From properties 1 and 2, we see that the existence of an absolute value implies the ring is an integral domain, and the absolute value can be naturally extended to its field of fraction. So it’s hopeless to expect an absolute value on an arbitrary ring (to include some additional rings, you might relax condition 2 to $|xy| \le |x| |y|$, and the product would still be continuous) and you might as well assume that $R$ is a field.

Also a given field can have many inequivalent absolute values (i.e. yielding different topologies). It is the case for $\mathbb{Q}$. Fix a prime $p$ and for any $x \in \mathbb{Q}^*$, denote $v_p(x)$ the exponent of $p$ in the decomposition of $x$ as a product of (possibly negative) powers of primes ($v_p(x)$ is called the $p$-adic valuation of $x$). We define the $p$-adic absolute value by $|x|_p = p^{-v_p(x)}$ (and $|0|_p = 0$) and check that this is an absolute value on $\mathbb{Q}$ (actually, we have a stronger version of property 3 : $|x+y|_p \le \max(|x|_p, |y|_p)$ called the ultrametric inequality). The topology induced on $\mathbb{Q}$ by this $p$-adic absolute value is very different from the one you get with the usual absolute value. The unit ball in $\mathbb{Q}$ is the subring of rational numbers $x$ that can be written $x = \frac{a}{b}$ with $a, b \in \mathbb{Z}$ and $b$ coprime to $p$. So you get a different ball for every prime $p$, and also different from the usual unit ball $\{x \in \mathbb{Q}, |x| \le 1\}$. But all of them are unit balls for some absolute value. So even from this point of view, the unit ball in a field is not unique.

Now you might wonder if there are other absolute values on $\mathbb{C}$. The answer is yes : in some sense, we can extend the $p$-adic absolute value to $\mathbb{C}$. The process is quite intricate : first take the completion $\mathbb{Q}$ with regards to $||_p$, call that $\mathbb{Q}_p$, then extend $||_p$ to the algebraic closure $\overline{\mathbb{Q}}_p$ (this step is not obvious, but we can show there a unique way of doing so) and denote $\mathbb{C}_p$ the completion of $\overline{\mathbb{Q}}_p$ with regards to $||_p$. We can show $\mathbb{C}_p$ is algebraically isomorphic to $\mathbb{C}$, so you can “transport” $||_p$ to $\mathbb{C}$ (but it’s better to denote $\mathbb{C}_p$ to keep track of the topology we put on it). The unit ball in $\mathbb{C}_p$ is a subring of $\mathbb{C}_p$ that does not contain the number $\frac{1}{p}$, so once again, it’s very different from the unit ball in $\mathbb{C}$.

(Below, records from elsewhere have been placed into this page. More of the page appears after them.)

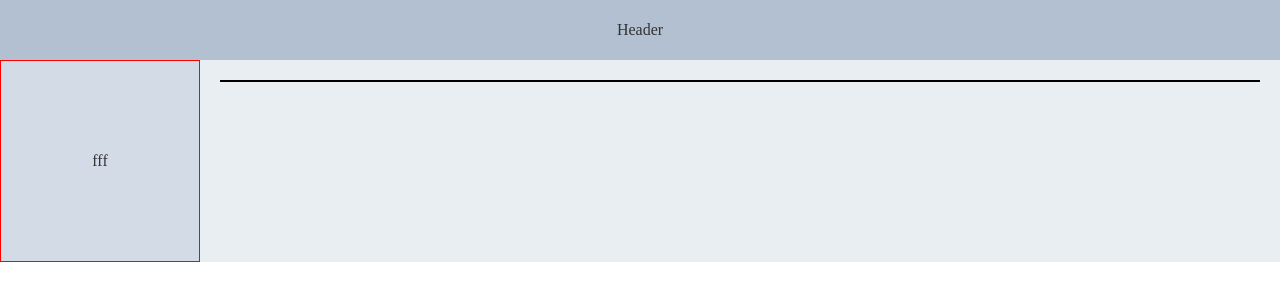
Repository: noob-injoker/router-slots-cw-ee
Page: /
An editor plug-in stored every save of this project. The page is shown before and after the next save, followed by the edit.
The browser window is 1280 px wide. The pictures show the whole page.
The project was rebuilt for these pictures with package versions that can differ from the ones it lists, and the page was loaded fresh each time. Also part of the build but not shown: vue.config.js, src/views/Home.vue.

Above is the page before, as saved 2020-08-29 23:31:11.

After the next save:
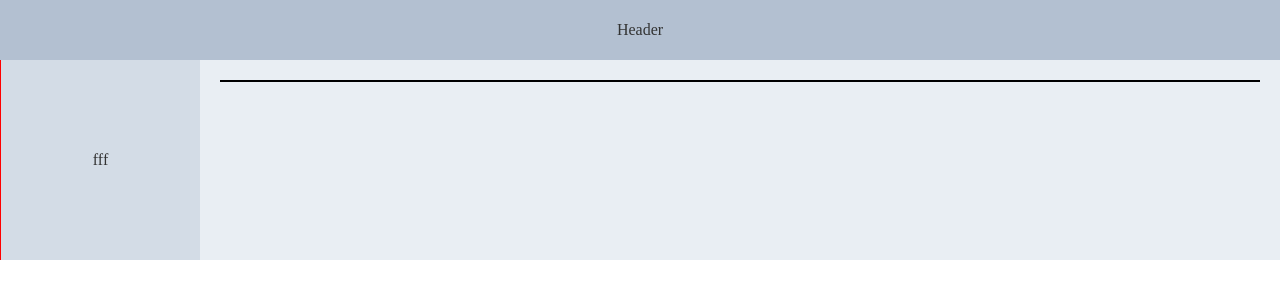
Saved 25 s later.
--- a/src/views/Layout.vue
+++ b/src/views/Layout.vue
@@ -4,7 +4,7 @@
     <el-header>Header</el-header>
     <el-container>
       <el-aside width="200px">
-      <div class="r1">fff</div>
+      <div class="left">fff</div>
       </el-aside>
       <el-main>
 
@@ -46,6 +46,9 @@ export default {
 </script>
 
 <style lang="scss" scoped>
+.left{
+  border-left: 1px solid red;
+}
 .el-header,
 .el-footer {
   background-color: #B3C0D1;
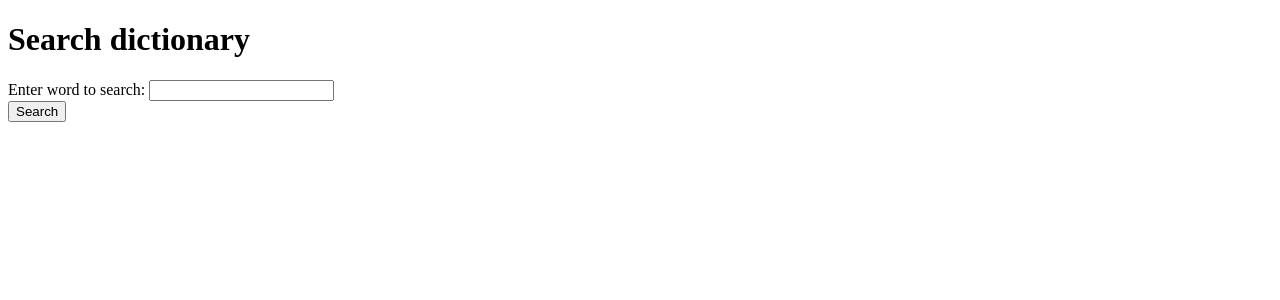
Repository: SnoW246/DS-Asynchronous-RMI-Dictionary-Service
Page: http://localhost/job-server/webApp.jsp
An editor plug-in stored every save of this project. The page is shown before and after the next save, followed by the edit.
The browser window is 1280 px wide. The pictures show the whole page.
The page is served by Tomcat 9. Other server files are loaded and not shown.

Above is the page before, as saved 2017-12-22 22:55:45.

### job-server/WebContent/webApp.jsp
<%@ page language="java" contentType="text/html; charset=ISO-8859-1"
  pageEncoding="ISO-8859-1"%>
<!DOCTYPE html PUBLIC "-//W3C//DTD HTML 4.01 Transitional//EN" "http://www.w3.org/TR/html4/loose.dtd">
<html>
<head>
<meta http-equiv="Content-Type" content="text/html; charset=ISO-8859-1">
<title>dictionary</title>
</head>
<body>

<h1>Search dictionary</h1>
<form action="lookup" method="post">
<div class="form-group">
  <label>Enter word to search:</label>
  <input type="text" class="form-control" name="word">
</div>

<div class="form-group">
  <button class="btn btn-success" type="submit">Search</button>
</div>

</form>

<div class="alert alert-success">
   		${messages.description}
	</div>

</body>
</html>

After the next save:
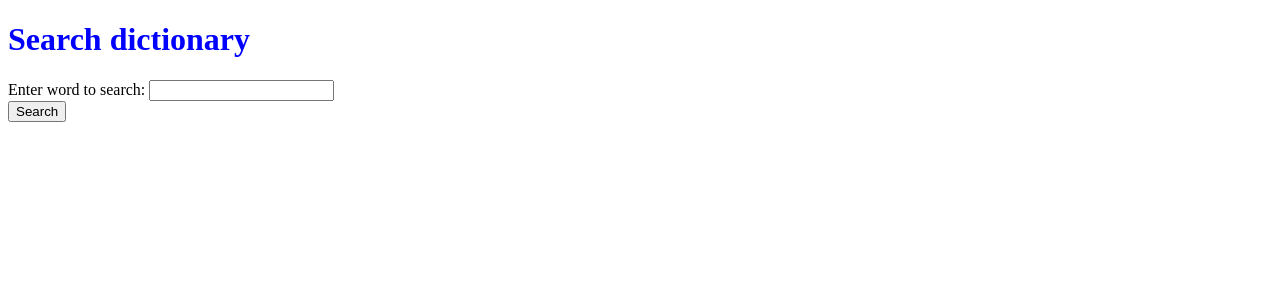
Saved 117 s later.
--- a/job-server/WebContent/webApp.jsp
+++ b/job-server/WebContent/webApp.jsp
@@ -8,7 +8,8 @@
 </head>
 <body>
 
-<h1>Search dictionary</h1>
+
+<h1 style="color:blue;">Search dictionary</h1>
 <form action="lookup" method="post">
 <div class="form-group">
   <label>Enter word to search:</label>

• If $y \in R$ and there is a $n \in \mathbb{N}$ with $y^n \in G$ then $y \in G$.
to your list of requirements. In $\mathbb{C}$, $G$ would then at least be a dense subset of the unit circle (the unit circle plus $0$, actually). I don’t see how you can make $G$ be the unit disc in $\mathbb{C}$ with a definition that works on arbitrary rings – it seems that you need some sort of topology for that.